GKN announced at the Paris Air Show that the company successfully flew the OID on a research aircraft, detecting real-world ice accumulation events and matching device performance in the company’s Icing Research Tunnel in the UK. In addition to detecting the ice itself, the OID measured its thickness and rate of accumulation.
For this product, AM was used for its ability to provide a quick turnaround, rather than create complex structures, according to Sharman. “In that particular case, it was all about the timing,” Sharman said. “We had a window of opportunity in which to fly that demonstrator on the research aircraft, and that window was very short. AM had a lead-time advantage compared to the other processes, and we were able to get the final part in a way that traditional manufacturing technology just couldn’t.”
3D Printing Rocket Nozzles
GKN also used 3D printing to produce the Ariane 6 nozzle for Airbus Safran Launchers for the Vulcain 2.1 rocket engine. Through the European Space Agency’s (ESA) Ariane Research and Technology Accompaniment Program, GKN leveraged laser welding and laser metal deposition to produce the massive nozzle, measuring 2.5 m in diameter. GKN will supply five subsystems for each Ariane 6 rocket that Airbus Safran Launchers aims to manufacture, including four turbine assembles for the two Ariane 6 engines.
Sharman pointed out that GKN has been a part of the Ariane program for some time. In fact, GKN has participated in the program since it began in 1974, producing more than 1,000 combustion chambers and nozzles, in addition to more than 250 turbines, for Ariane rockets since its inception.
“GKN supplied the Ariane 5 nozzles, and now we have supplied the Ariane 6 nozzle to ESA and Airbus Safran Launchers,” Sharman explained. “We used laser deposition on the nozzle product, which is a highly complex nickel super alloy product.”
The Vulcain 2.1 rocket nozzle, which reduced the part count from about 1,000 to just 100. (Image courtesy of GKN.)

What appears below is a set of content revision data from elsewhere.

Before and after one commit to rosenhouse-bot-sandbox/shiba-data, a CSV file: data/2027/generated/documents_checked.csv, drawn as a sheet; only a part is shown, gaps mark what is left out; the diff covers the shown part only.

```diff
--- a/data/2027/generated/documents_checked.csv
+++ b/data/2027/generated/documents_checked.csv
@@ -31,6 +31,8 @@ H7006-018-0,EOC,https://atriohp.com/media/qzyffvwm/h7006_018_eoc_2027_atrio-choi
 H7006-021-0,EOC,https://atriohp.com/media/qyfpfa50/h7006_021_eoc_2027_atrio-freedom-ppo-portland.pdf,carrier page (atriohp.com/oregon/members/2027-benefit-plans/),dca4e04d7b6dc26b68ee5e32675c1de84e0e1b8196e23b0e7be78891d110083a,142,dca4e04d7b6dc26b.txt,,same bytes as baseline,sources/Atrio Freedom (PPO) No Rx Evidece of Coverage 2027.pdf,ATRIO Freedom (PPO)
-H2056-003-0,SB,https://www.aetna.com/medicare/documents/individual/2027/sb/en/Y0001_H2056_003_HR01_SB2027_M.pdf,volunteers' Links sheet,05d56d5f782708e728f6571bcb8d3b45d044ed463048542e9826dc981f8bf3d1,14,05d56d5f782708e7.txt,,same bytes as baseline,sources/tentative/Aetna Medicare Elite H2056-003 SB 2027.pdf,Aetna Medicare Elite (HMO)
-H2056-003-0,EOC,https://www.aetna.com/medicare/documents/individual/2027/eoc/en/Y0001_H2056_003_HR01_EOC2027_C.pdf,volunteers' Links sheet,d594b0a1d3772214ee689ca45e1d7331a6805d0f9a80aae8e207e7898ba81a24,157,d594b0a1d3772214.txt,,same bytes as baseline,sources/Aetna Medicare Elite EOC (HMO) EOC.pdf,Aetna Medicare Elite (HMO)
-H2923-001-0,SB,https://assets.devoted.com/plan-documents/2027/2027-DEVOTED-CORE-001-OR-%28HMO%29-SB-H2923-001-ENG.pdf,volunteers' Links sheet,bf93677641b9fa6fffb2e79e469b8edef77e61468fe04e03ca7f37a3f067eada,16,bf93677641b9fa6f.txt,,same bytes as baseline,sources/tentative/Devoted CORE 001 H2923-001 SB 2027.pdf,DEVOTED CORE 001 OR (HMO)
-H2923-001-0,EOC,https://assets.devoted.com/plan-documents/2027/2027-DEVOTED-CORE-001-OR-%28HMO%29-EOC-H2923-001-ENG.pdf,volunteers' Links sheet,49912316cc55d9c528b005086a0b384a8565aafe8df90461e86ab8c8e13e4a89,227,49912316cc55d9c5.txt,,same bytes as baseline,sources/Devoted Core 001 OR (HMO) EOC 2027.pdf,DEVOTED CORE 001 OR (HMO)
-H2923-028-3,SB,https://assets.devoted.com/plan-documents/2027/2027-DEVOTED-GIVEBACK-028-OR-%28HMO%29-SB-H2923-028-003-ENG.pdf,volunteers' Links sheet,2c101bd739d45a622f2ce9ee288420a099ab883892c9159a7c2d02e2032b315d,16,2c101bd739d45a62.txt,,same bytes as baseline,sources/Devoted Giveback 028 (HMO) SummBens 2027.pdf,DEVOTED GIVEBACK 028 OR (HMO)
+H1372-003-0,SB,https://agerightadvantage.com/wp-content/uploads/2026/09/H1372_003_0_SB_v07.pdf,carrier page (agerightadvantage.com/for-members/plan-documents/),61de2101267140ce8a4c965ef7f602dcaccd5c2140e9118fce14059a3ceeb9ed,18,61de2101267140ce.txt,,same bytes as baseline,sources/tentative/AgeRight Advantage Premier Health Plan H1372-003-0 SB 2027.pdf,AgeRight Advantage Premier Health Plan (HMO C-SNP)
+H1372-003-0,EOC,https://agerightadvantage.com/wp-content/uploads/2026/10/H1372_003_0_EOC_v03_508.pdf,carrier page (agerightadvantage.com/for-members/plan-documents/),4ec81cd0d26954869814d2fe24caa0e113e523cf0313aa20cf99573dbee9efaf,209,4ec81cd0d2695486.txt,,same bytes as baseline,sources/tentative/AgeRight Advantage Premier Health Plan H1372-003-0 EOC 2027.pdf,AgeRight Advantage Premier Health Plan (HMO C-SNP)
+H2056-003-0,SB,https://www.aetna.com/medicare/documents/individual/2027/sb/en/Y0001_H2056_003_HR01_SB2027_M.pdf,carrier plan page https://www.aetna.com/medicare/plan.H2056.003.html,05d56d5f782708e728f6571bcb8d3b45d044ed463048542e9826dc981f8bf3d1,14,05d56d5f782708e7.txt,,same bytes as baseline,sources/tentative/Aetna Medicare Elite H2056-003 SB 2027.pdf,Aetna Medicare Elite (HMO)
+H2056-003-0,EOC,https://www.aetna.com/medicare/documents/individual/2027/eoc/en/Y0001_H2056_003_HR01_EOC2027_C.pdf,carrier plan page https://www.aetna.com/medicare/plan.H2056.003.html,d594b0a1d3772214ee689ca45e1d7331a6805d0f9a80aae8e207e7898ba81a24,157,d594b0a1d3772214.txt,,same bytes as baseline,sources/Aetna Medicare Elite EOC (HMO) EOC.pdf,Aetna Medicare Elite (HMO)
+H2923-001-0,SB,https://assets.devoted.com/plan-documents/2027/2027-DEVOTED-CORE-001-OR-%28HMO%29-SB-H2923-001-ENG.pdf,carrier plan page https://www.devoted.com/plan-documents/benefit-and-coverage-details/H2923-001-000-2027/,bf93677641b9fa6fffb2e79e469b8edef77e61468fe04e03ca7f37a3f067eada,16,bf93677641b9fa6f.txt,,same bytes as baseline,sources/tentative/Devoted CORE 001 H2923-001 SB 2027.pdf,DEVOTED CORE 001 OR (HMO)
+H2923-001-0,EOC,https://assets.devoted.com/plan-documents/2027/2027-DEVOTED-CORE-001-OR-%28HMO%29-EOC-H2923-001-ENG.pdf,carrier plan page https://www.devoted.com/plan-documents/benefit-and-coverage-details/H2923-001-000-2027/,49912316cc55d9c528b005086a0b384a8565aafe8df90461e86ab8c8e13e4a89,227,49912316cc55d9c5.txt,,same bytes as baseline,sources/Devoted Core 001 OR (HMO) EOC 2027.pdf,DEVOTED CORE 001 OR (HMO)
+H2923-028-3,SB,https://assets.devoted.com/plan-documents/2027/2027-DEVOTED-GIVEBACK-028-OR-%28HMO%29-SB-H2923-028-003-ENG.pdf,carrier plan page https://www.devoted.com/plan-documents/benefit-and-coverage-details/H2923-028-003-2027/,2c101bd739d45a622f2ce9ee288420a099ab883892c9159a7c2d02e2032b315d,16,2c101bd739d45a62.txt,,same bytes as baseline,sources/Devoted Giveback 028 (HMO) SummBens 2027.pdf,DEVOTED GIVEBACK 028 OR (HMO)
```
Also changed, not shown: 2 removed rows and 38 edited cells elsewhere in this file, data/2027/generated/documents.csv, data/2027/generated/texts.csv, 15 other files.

GKN’s laser wire process saw the deposition of more than 50 kg of material used to reinforce the structure of the nozzle, as well as join parts. By using AM to produce key structural features of the nozzle, the company could reduce the part count on the nozzle from about 1,000 to just 100 parts, ultimately resulting in a 90 percent drop in part count, 40 percent reduction in costs and 30 percent reduction in production time.
The challenge for producing the nozzle was adapting the technology to a new material, according to Sharman. “Obviously, on a large rocket, that is a big engineering challenge,” Sharman said. “The process used was our laser wire process that we’ve got in house. The challenge was developing it for a different material, a nickel alloy in this instance. AM is a multiparametric process, which is kind of its curse. There is a large matrix of different variables. Whichever process you have focuses on understanding each of those variables and how they affect the thermal flow and energy input. It’s about tailoring that for the material to get the material properties you require for each geometry.”
The nozzle has already been successfully tested and will now be mounted to the Vulcain 2.1 engine for further testing. As Airbus Safran Launchers preps for the launch of the Ariane 6 rocket in 2020, GKN aims to manufacture the nozzle using a “highly automated” manufacturing center in Trollhättan, Sweden, which is set to open in 2018.
In 2012, Airbus published a video detailing its plans to 3D print an entire aircraft by the year 2050. As fantastical as that vision was, we’ve seen tremendous progress toward that goal in just five years—not just from Airbus, but from its suppliers, like GKN.
From establishing five AM centers in 2013 to the Paris Air Show in 2017, GKN has already produced numerous parts that will see 3D printing move from the Earth to the skies and beyond. To learn more, visit the GKN additive manufacturing website.